And from this chasm, with ceaseless turmoil seething,
As if this earth in fast thick pants were breathing,
A mighty fountain momently was forced :
Amid whose swift half-intermitted burst
Huge fragments vaulted like rebounding hail,
Or chaffy grain beneath the thresher’s flail :
And ‘mid these dancing rocks at once and ever
It flung up momently the sacred river.
-Excerpt from “Kubla Khan” by Samuel Taylor Coleridge
When I was a young child, my grandparents owned a small cottage in the countryside, far from the bustle of Chicago and before the suburbs exploded and there was still naught but corn for miles. They had no cable there and the only thing to really watch was countless reruns of Saved by the Bell. But behind the cottage and just beyond the backyard was a small river that my brother and I were allowed to play in while my mother kept an eye on us. We would prance throughout the shallows, slipping and sliding on rocks worn smooth with the constant, steady flow of the river. Not long after our visit, though, my grandparents sold the cottage, leaving me with only memories of Bayside High School and the feeling of river rocks smooth beneath my feet.
The middle of the night has always been a time for discussion for me. Some of the most important conversations in my life have happened around the midnight hour. The other night was no different. I was talking with Ange again about the changes in her path and I expressed my disappointment that I couldn’t sum up the base of my spirituality in a few words, that I didn’t think I had a few images that formed a basic symbol of my path.
“Well, I guess that’s not true. Roads and rivers have always been pretty important,” I corrected myself.
My path has always strayed to the in-between places, the liminal space between the more defined areas. Often, I’ve found myself straddling the two sides of a coin, neither heads nor tails, but both and neither at the same time. The gods I walk beside rule this space between places, too. “I sure picked the right gods,” as Ange said. Or, rather, they chose me.
It’s a gray space, this line between lands. Neither black nor white; red nor blue, nor any other color. All colors and yet none paint this place. It is a place of shadows where light and dark shift and shimmer and shade. Nothing truly has dominance here.
Rivers reflect that for me. They are the source of life for many civilizations. In the ancient world, to find a river was to find a life source, for the river would provide water to drink and its current would mean it could not stagnate and, thus, would carry away pestilence and waste. It would remain fine to drink, so long as the mountain streams continued to provide for it. Fish, too, are often plentiful in rivers, providing food for those nearby.

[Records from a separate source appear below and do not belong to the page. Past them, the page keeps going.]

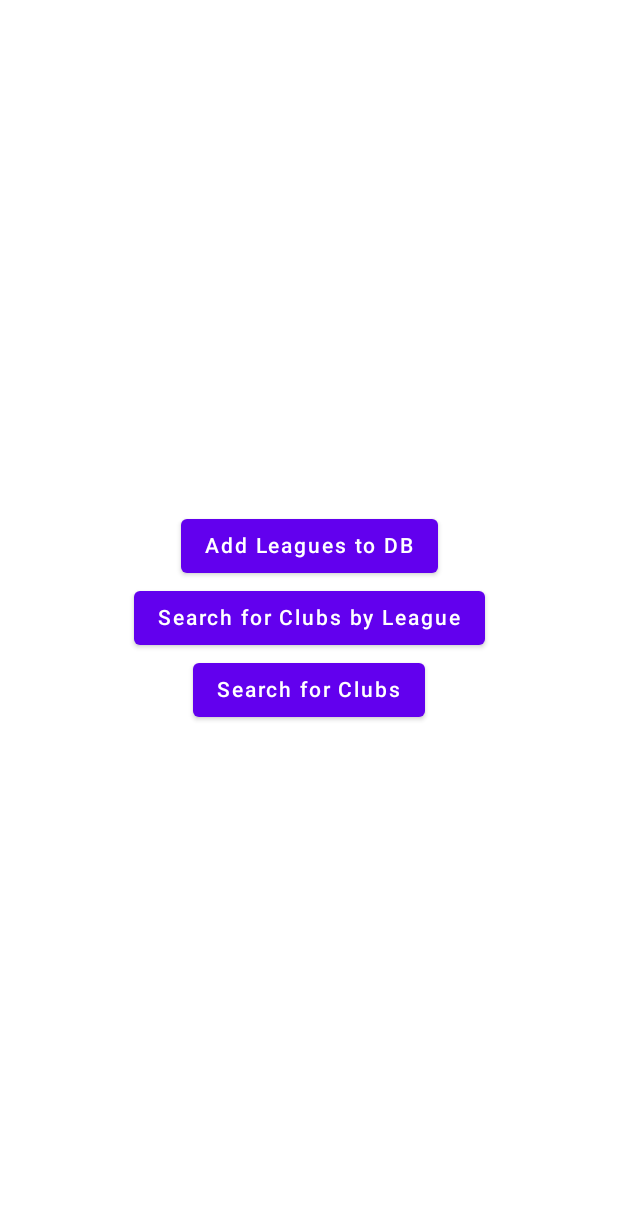
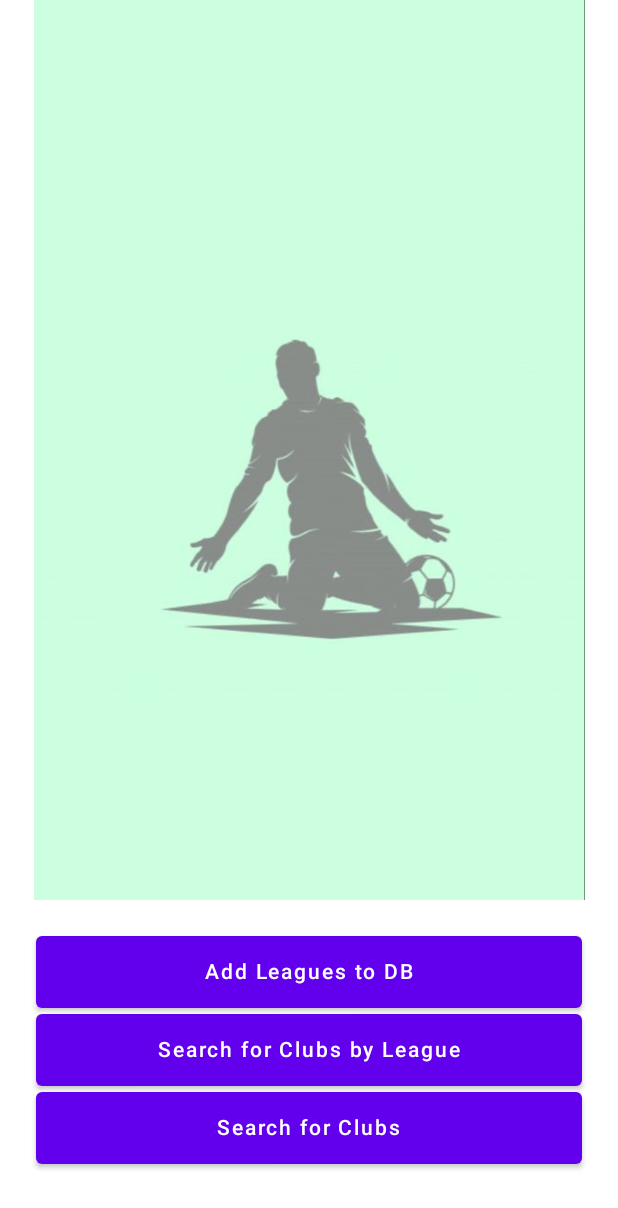
Before and after one commit to dinalUdagedara/ClubFinder_FootBallEdition, an Android app built with Jetpack Compose: the screen it shows after launch (MainActivity), on a phone screen of 412 x 824 dp. Shown: the top 1208 px of the screen. Run offline under Robolectric (Android 15) with nearby library versions, the phone set to English and light mode, and no system bars.

Commit message:
Finished main UI Components

```diff
--- a/app/src/main/java/com/example/clubfinder_footballedition/MainActivity.kt
+++ b/app/src/main/java/com/example/clubfinder_footballedition/MainActivity.kt
@@ -3,6 +3,7 @@ package com.example.clubfinder_footballedition
 import android.os.Bundle
 import androidx.activity.ComponentActivity
 import androidx.activity.compose.setContent
+import androidx.compose.foundation.Image
 import androidx.compose.foundation.layout.*
 import androidx.compose.material.Button
 import androidx.compose.material.MaterialTheme
@@ -12,6 +13,7 @@ import androidx.compose.runtime.Composable
 import androidx.compose.ui.Alignment
 import androidx.compose.ui.Modifier
 import androidx.compose.ui.graphics.Color
+import androidx.compose.ui.res.painterResource
 import androidx.compose.ui.tooling.preview.Preview
 import androidx.compose.ui.unit.dp
 import com.example.clubfinder_footballedition.ui.theme.ClubFinder_FootBallEditionTheme
@@ -39,37 +41,108 @@ fun Greeting(name: String) {
     MainButtons()
 }
 
+//@Composable
+//fun MainButtons(){
+//    Surface(
+//        modifier = Modifier.fillMaxSize()
+//    )
+//    {
+//        Row() {
+//            Image(painter = painterResource(id = R.drawable.coverimage2),
+//                contentDescription = "Cover Image" ,
+//                modifier = Modifier
+//                    .fillMaxWidth()  // Make the image fill the entire width of the parent
+//                    .height(200.dp)
+//            )
+//        }
+//
+//        Row(
+//            modifier = Modifier.fillMaxWidth(),
+//            verticalAlignment = Alignment.CenterVertically,
+//            horizontalArrangement = Arrangement.Center
+//        ) {
+//            Column(
+//                modifier = Modifier
+//                    .fillMaxSize()
+//                    .padding(24.dp)
+//                ,
+//                verticalArrangement = Arrangement.Center,
+//                horizontalAlignment = Alignment.CenterHorizontally,
+//            ) {
+//                Button(onClick = { /*TODO*/ }) {
+//                    Text(text = "Add Leagues to DB")
+//                }
+//                Button(onClick = { /*TODO*/ }) {
+//                    Text(text = "Search for Clubs by League")
+//                }
+//                Button(onClick = { /*TODO*/ }) {
+//                    Text(text = "Search for Clubs")
+//                }
+//            }
+//
+//        }
+//
+//    }
+//
+//}
 @Composable
 fun MainButtons(){
     Surface(
-
+        modifier = Modifier.fillMaxSize()
     )
     {
-        Row() {
+        Column(
+            modifier = Modifier.fillMaxSize()
+        ) {
+            Image(
+                painter = painterResource(id = R.drawable.coverimage5),
+                contentDescription = "Cover Image",
+                modifier = Modifier
+                    .fillMaxWidth()  // Make the image fill the entire width of the parent
+                    .height(600.dp)  // Set the height of the image to a fixed value
+            )
+
             Column(
                 modifier = Modifier
-                    .fillMaxSize()
-                    .padding(24.dp)
-                ,
+                    .fillMaxWidth()
+                    .padding(24.dp),
                 verticalArrangement = Arrangement.Center,
                 horizontalAlignment = Alignment.CenterHorizontally,
+
             ) {
-                Button(onClick = { /*TODO*/ }) {
+                Button(
+                    onClick = { /*TODO*/ },
+                    modifier = Modifier
+                        .fillMaxWidth()
+                        .height(48.dp) // Set a fixed height for all buttons
+
+                ) {
                     Text(text = "Add Leagues to DB")
                 }
-                Button(onClick = { /*TODO*/ }) {
+                Spacer(modifier = Modifier.height(4.dp)) // Add space between buttons
+                Button(
+                    onClick = { /*TODO*/ },
+                    modifier = Modifier
+                        .fillMaxWidth()
+                        .height(48.dp) // Set a fixed height for all buttons
+                ) {
                     Text(text = "Search for Clubs by League")
                 }
-                Button(onClick = { /*TODO*/ }) {
+                Spacer(modifier = Modifier.height(4.dp)) // Add space between buttons
+                Button(
+                    onClick = { /*TODO*/ },
+                    modifier = Modifier
+                        .fillMaxWidth()
+                        .height(48.dp) // Set a fixed height for all buttons
+                ) {
                     Text(text = "Search for Clubs")
                 }
             }
 
         }
+    }
+}
 
-    }
-
-}
 
 @Preview(showBackground = true)
 @Composable
```
Also changed, not shown: app/src/main/res/drawable/coverimage.png (added), app/src/main/res/drawable/coverimage2.jpg (added), app/src/main/res/drawable/coverimage3.jpg (added), app/src/main/res/drawable/coverimage4.jpg (added), app/src/main/res/drawable/coverimage5.jpg (added).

But the river was not just a source of life, as those who strayed too far into its waters would quickly find. Drowned or their body dashed against the hidden rocks beneath its waters. For rivers, too, demand a price for all their gifts. It, too, can take life as soon as grant it.
‘Cause she’s a cruel mistress
And a bargain must be made
But oh, my love, don’t forget me
When I let the water take me
-“What the Water Gave Me,” Florence + the Machine
There is something about a river that I find myself drawn to, that I am always walking towards. I relish the feeling of its constant flow over my bare feet as I stride past its banks, the feeling of being part of it and separate at the same time, the knowledge that this river will always be that river and yet never the same as it is in that particular moment.
Its power, too, is something to behold. One merely needs to peer across the Grand Canyon to realize that.
But there is something about the river that draws me in, every time. Something that speaks to me, that I will always find myself turning back to. Its constant state of existence and yet the consistent state of change that is woven into its nature.